Swift decided to do something about it. Through the affiliated TCI Foundation of Tucson, he funded a program to teach financial topics to people in their 20s and early 30s, but with a catch. It focuses on helping young adults in careers with moderate income prospects such as teachers, medical assistants and employees of non-profit organizations.
These are the types of middle-class workers who would struggle to meet the higher income and net-worth thresholds that many financial-advisory firms require.
“If you don’t have much money and are just starting out, access to real financial advice often isn’t that good,” Swift said.
The program is free to participants. As an added incentive, TCI Foundation makes a $1,000 contribution to a Roth Individual Retirement Account on behalf of those students who complete it and pass a test.
“At the beginning, the contribution was extremely important; it motivated me to sign up and commit to the program,” said Tim Malan, a 30-year-old middle-school teacher, in an email note. “At the end, it mattered very little. The true value of the class comes from the knowledge you gain and the individual financial meetings you get from the foundation.”
Malan took the course with his girlfriend, Kaitlin Callahan, a dietitian. The couple live in Tucson, where the initial classes have been taught.
Despite the focus on the third decade of life, the program accepts students up to 35 years of age. Most participants have household incomes between $35,000 and $100,000. Students meet for a total of 10 hours, spread over four weeks.
Another benefit, for couples who participate, is that the program encourages a frank discussion about a topic, money, that frequently has been viewed as taboo.
“Financial openness is extremely important for successful relationships, which this program emphasizes,” Malan said.

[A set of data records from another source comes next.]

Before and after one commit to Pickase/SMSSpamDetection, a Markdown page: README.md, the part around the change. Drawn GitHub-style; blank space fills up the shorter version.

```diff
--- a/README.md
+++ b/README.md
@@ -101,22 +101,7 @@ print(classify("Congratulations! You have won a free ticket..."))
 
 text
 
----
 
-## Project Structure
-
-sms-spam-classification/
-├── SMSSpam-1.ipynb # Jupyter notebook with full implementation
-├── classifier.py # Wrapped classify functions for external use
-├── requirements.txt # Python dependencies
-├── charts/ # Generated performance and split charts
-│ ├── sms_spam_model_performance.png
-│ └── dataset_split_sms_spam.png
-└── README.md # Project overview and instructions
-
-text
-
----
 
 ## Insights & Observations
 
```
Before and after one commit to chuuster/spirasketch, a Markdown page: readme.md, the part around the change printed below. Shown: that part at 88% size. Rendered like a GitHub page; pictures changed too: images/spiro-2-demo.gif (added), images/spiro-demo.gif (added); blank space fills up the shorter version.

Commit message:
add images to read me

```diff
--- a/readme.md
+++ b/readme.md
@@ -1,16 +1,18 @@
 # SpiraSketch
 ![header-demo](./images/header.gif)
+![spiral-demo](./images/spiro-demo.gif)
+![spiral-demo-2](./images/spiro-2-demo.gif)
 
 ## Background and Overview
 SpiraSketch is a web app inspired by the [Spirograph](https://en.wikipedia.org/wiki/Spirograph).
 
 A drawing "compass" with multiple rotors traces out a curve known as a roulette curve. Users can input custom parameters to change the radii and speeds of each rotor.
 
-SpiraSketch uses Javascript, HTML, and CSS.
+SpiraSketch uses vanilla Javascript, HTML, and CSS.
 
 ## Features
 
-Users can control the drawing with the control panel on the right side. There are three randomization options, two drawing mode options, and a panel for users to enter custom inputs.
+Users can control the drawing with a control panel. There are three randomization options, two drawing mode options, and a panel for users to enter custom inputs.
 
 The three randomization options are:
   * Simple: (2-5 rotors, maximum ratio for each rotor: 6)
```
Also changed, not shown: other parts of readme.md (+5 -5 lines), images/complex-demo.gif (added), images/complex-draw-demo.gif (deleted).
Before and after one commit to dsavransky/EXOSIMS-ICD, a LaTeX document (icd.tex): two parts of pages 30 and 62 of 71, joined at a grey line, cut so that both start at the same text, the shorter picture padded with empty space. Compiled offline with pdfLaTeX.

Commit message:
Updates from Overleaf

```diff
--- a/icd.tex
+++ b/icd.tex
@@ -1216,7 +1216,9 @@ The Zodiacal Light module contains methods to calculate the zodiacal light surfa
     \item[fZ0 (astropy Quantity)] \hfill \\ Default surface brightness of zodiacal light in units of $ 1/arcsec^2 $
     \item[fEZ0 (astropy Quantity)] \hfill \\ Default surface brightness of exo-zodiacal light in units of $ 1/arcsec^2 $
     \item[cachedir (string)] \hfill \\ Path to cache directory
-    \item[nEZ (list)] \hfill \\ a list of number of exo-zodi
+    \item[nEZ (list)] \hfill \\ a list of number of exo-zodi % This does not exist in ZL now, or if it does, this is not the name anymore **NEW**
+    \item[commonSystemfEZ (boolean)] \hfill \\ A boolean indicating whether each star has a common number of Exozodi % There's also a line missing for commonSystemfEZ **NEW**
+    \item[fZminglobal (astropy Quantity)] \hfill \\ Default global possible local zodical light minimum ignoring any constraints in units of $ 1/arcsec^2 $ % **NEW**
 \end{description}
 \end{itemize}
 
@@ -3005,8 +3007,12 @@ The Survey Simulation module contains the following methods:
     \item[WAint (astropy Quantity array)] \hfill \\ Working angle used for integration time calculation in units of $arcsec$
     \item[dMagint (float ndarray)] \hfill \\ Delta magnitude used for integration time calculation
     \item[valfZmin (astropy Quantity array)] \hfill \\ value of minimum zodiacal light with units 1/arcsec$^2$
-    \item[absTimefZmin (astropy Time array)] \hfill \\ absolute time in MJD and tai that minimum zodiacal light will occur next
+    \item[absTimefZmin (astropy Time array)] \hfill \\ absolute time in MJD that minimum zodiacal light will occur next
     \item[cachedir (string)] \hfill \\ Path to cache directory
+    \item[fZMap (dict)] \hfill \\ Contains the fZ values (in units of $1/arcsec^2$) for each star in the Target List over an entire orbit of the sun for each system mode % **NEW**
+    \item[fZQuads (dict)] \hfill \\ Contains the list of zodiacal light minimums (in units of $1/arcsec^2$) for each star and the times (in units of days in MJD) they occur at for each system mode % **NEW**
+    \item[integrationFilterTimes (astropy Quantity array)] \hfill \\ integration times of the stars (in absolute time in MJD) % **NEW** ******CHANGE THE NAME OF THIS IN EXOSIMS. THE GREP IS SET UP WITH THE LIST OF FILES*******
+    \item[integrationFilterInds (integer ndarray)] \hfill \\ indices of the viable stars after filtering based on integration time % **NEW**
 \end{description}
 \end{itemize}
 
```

Students also get to see or “discover” their own financial picture. “After creating a 12-month budget, a net-worth statement, looking at debt ratios and projecting their income in retirement, they can see how all the pieces fit together,” said Laura Walton, the foundation’s executive director.